* _Exercise directions_: With the pictures left out, write every entry down exactly.

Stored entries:
┄┄┄┄┄┄┄┄┄┄┄┄┄┄┄┄┄┄┄┄

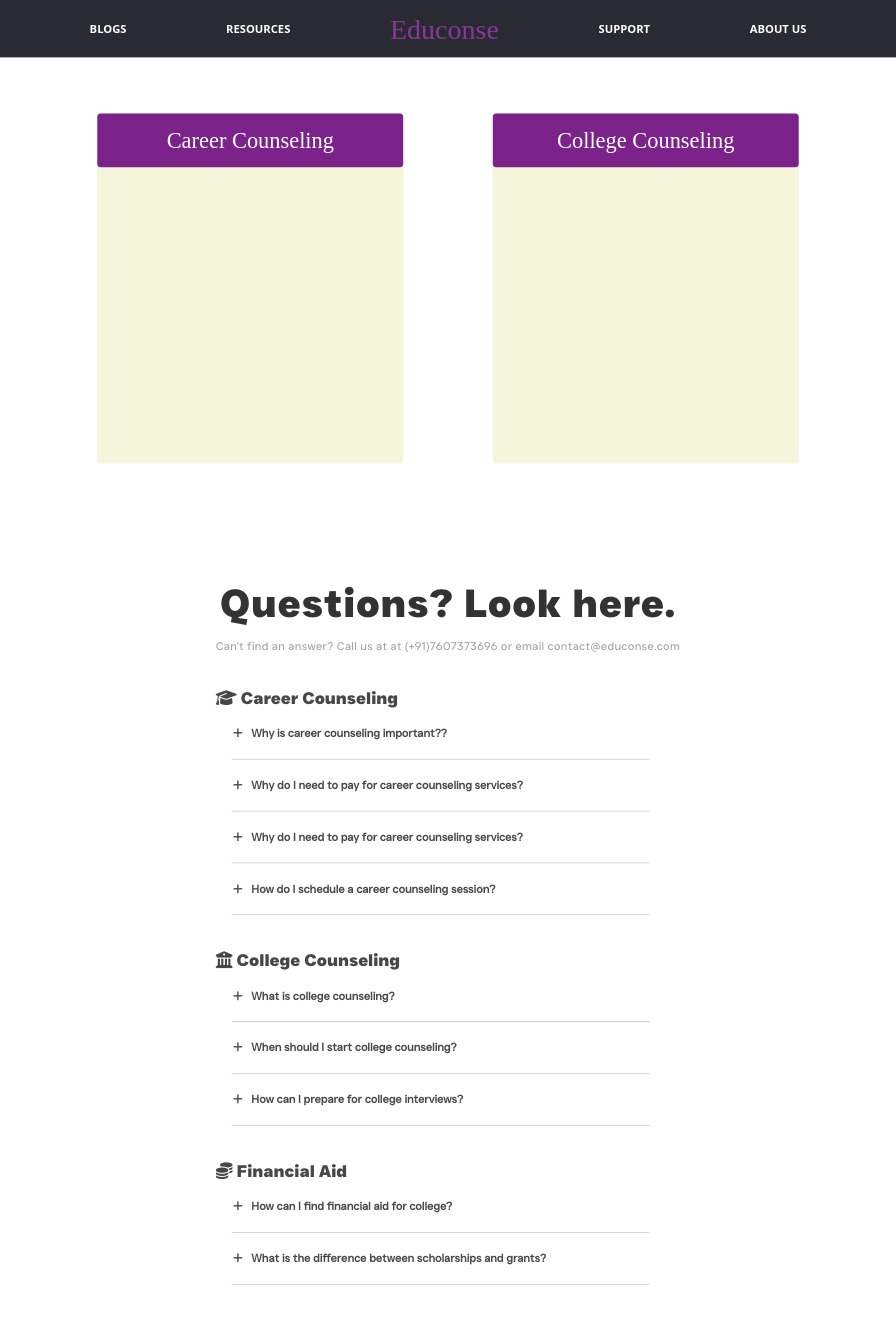
Repository: devajay07/educonse
Page: index.html
These files come from the project's save history. The page is drawn as it stood at one moment and after the next save; the edit follows.
The browser window is 1280 px wide. The pictures show the part of the page from y = 0 to 1920 px (the page is 2854 px tall before and 2772 px after), at 70% of full size.

Above is the page before, as saved 2023-10-15 01:12:03.

After the next save:
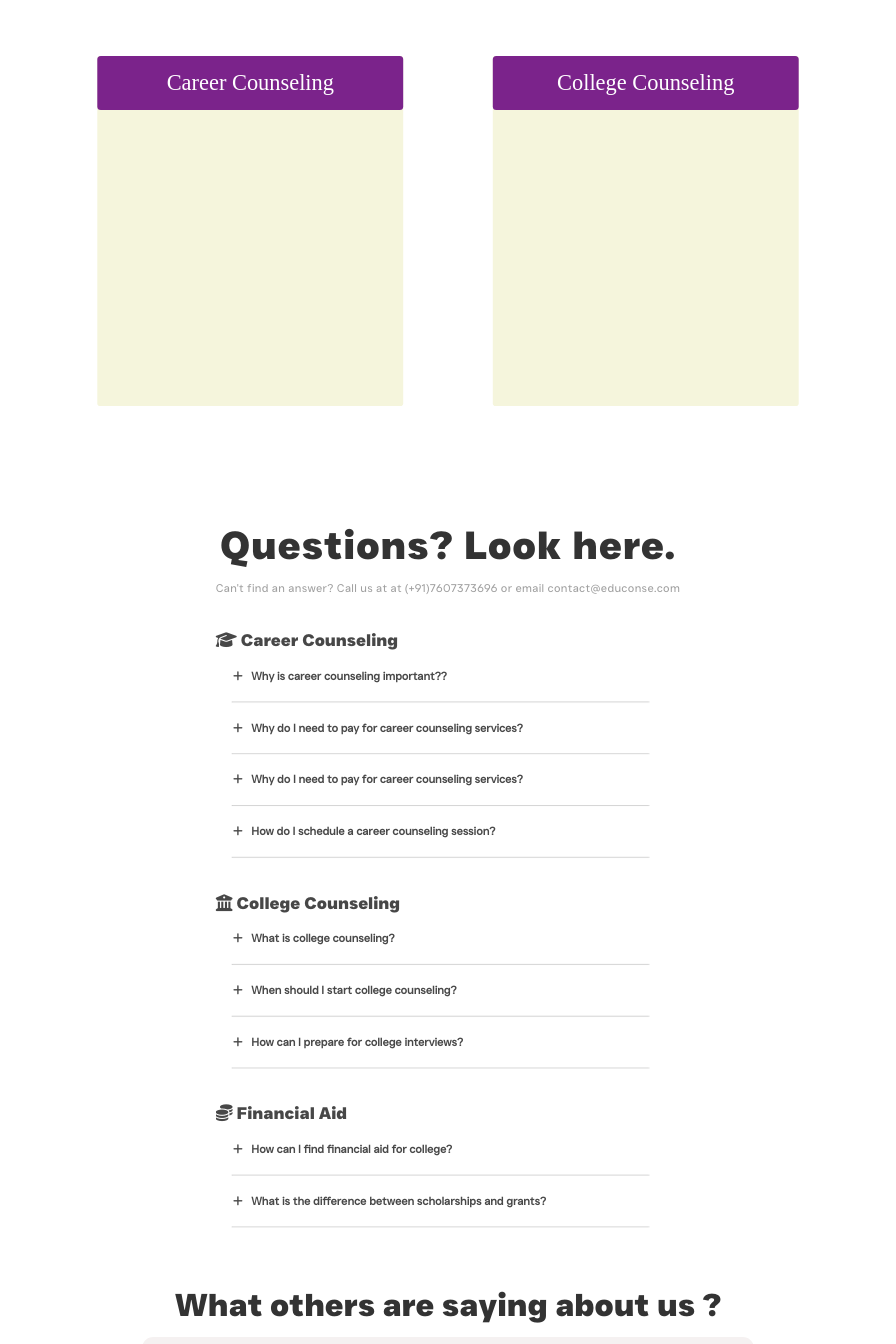
Saved 40 s later.
--- a/index.html
+++ b/index.html
@@ -14,15 +14,6 @@
     <title>Educonse - Career Counseling</title>
   </head>
   <body>
-    <nav>
-      <div class="nav-container">
-        <div class="nav-item">BLOGS</div>
-        <div class="nav-item">RESOURCES</div>
-        <div class="brand">Educonse</div>
-        <div class="nav-item">SUPPORT</div>
-        <div class="nav-item">ABOUT US</div>
-      </div>
-    </nav>
 
     <main>
       <div class="counselling-block">

After the save that followed:
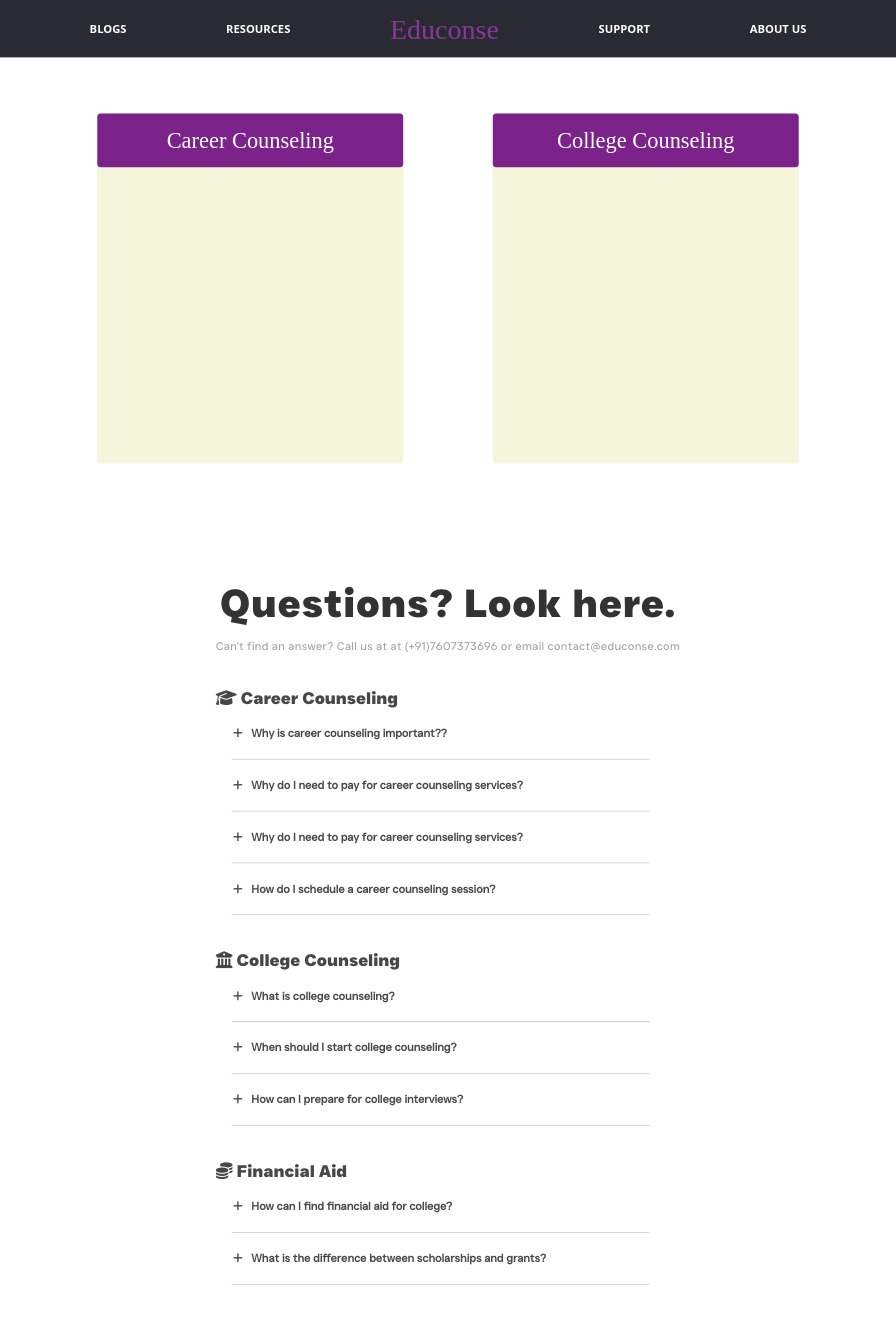
Saved 9 s later.
--- a/index.html
+++ b/index.html
@@ -14,7 +14,7 @@
     <title>Educonse - Career Counseling</title>
   </head>
   <body>
-
+    <div id="header"></div>
     <main>
       <div class="counselling-block">
         <section id="career-counseling">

┄┄┄┄┄┄┄┄┄┄┄┄┄┄┄┄┄┄┄┄

* _Exercise result_:
Repository: devajay07/educonse
Page: index.html
These files come from the project's save history. The page is drawn as it stood at one moment and after the next save; the edit follows.
The browser window is 1280 px wide. The pictures show the part of the page from y = 0 to 1920 px (the page is 2854 px tall before and 2772 px after), at 70% of full size.

Above is the page before, as saved 2023-10-15 01:12:03.

After the next save:
Saved 40 s later.
--- a/index.html
+++ b/index.html
@@ -14,15 +14,6 @@
     <title>Educonse - Career Counseling</title>
   </head>
   <body>
-    <nav>
-      <div class="nav-container">
-        <div class="nav-item">BLOGS</div>
-        <div class="nav-item">RESOURCES</div>
-        <div class="brand">Educonse</div>
-        <div class="nav-item">SUPPORT</div>
-        <div class="nav-item">ABOUT US</div>
-      </div>
-    </nav>
 
     <main>
       <div class="counselling-block">

After the save that followed:
Saved 9 s later.
--- a/index.html
+++ b/index.html
@@ -14,7 +14,7 @@
     <title>Educonse - Career Counseling</title>
   </head>
   <body>
-
+    <div id="header"></div>
     <main>
       <div class="counselling-block">
         <section id="career-counseling">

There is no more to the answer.